Acoustic Gear

Andrew White Guitars
Gypsy Jazz-E

West Virginia acoustic builder Andrew White Guitars brought a whole line of impressive guitars to NAMM. His all-solid import flattops were impressive at less than $1,200, but the Gypsy Jazz-E shown here was what had heads turning the most. It features a solid Italian spruce top, solid curly walnut back and sides, a 1-piece mahogany bolt-on neck, and a fretboard and bridge made of ebony.

Orpheum Orchestra

Master luthier Ren Ferguson (who previously helped restore Gibson’s acoustic brand to greatness) is now building for Guild, and his latest creations are part of the new Orpheum series. They feature looks and appointments more typical of guitars from 20 years before the company’s 1953 debut, including Adirondack tops and bracing, hide-glue construction, and stunning golden-age-of-American-flattops styling. The line includes some very un-Guild-like shapes, including a slope-shoulder dread, as well as this Orchestra with Adirondack red spruce and rosewood.

Cole Clark
Angel 1AC and 2A3

Aussie acoustic builder Cole Clark brought the new Angel 1AC (left) and 2A3 to Anaheim. The 1AC features the company’s original Dual Input pickup with bass, mid, treble, blend, and volume sliders, and a lovely sunburst or black finish. The 2A3 (right) is the first Angel without a cutaway, and it also features Clark’s new 3-way pickup system—which incorporates a small condenser mic that’s shelved at 1.25 kHz to eradicate feedback problems while serving up an airy, natural sound.

L.R. Baggs
Lyric Mic System

The Lyric acoustic microphone system impressed us with its unobtrusive design and absolutely blew us away with its super-organic tones and feedback resistance. It features TRU•MIC noise-cancelling technology, analog signal conditioning, a discrete mic preamp, and presence and volume controls.

Paul Brady

Renowned Irish luthier George Lowden brought the redesigned Paul Brady signature model to NAMM. Because Brady is now using an external mic during live performance, he wanted Lowden to build him a model that would project a little more powerfully. To that end, the new signature model uses figured bubinga back and sides matched to a red cedar top.

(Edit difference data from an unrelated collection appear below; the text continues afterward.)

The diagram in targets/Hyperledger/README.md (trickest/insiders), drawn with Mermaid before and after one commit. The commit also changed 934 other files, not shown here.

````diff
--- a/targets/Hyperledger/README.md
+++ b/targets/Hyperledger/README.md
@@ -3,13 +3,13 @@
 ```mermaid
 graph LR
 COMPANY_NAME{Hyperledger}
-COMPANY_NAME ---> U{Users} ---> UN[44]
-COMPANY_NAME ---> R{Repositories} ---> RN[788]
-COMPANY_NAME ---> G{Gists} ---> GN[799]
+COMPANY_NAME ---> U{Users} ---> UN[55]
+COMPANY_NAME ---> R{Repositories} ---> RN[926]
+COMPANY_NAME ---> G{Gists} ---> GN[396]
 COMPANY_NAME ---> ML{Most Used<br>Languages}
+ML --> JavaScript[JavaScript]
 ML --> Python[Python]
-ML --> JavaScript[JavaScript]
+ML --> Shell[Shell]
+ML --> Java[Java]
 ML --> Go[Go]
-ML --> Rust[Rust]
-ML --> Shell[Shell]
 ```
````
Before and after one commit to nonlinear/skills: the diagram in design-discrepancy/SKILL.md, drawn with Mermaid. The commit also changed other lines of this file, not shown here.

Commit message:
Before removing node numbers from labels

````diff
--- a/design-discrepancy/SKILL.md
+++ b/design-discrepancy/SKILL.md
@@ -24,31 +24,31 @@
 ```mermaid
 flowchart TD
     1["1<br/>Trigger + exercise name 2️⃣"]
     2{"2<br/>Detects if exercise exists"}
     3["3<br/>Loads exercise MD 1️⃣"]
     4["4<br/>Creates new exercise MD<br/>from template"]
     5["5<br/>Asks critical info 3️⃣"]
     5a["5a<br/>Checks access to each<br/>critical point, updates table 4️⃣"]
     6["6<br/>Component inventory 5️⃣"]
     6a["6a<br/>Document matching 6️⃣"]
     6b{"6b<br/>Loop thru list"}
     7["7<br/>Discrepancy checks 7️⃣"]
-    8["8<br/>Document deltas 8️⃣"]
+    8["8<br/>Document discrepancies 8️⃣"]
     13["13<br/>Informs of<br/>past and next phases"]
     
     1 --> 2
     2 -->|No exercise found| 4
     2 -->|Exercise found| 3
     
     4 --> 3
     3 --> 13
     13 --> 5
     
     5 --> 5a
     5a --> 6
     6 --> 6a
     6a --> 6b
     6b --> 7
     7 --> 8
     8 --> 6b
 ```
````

Unlike the original all-mahogany Martin 000-17, the new-for-2013 000-17SM has a spruce top as well as a 12-fret neck and slotted headstock—making this a sweet amalgam of classic Martin elements and a silky smooth fingerstyle machine.


Available in both 12- and 14-fret versions, RainSong’s new Parlor model uses the company’s Projection Tuned Layering and is all but bulletproof. This little beauty is stage ready, too, with its Fishman Acoustic Amplification Prefix electronics and built-in tuner.

Grand Orchestra

Taylor’s latest series comes in a multitude of tonewood combinations that were knocking out folks right and left with beautiful aesthetics, trademark crystalline responsiveness, and the same silky playability the company is renowned for. The Grand Orchestra shown here features spruce and mahogany and Expression System electronics.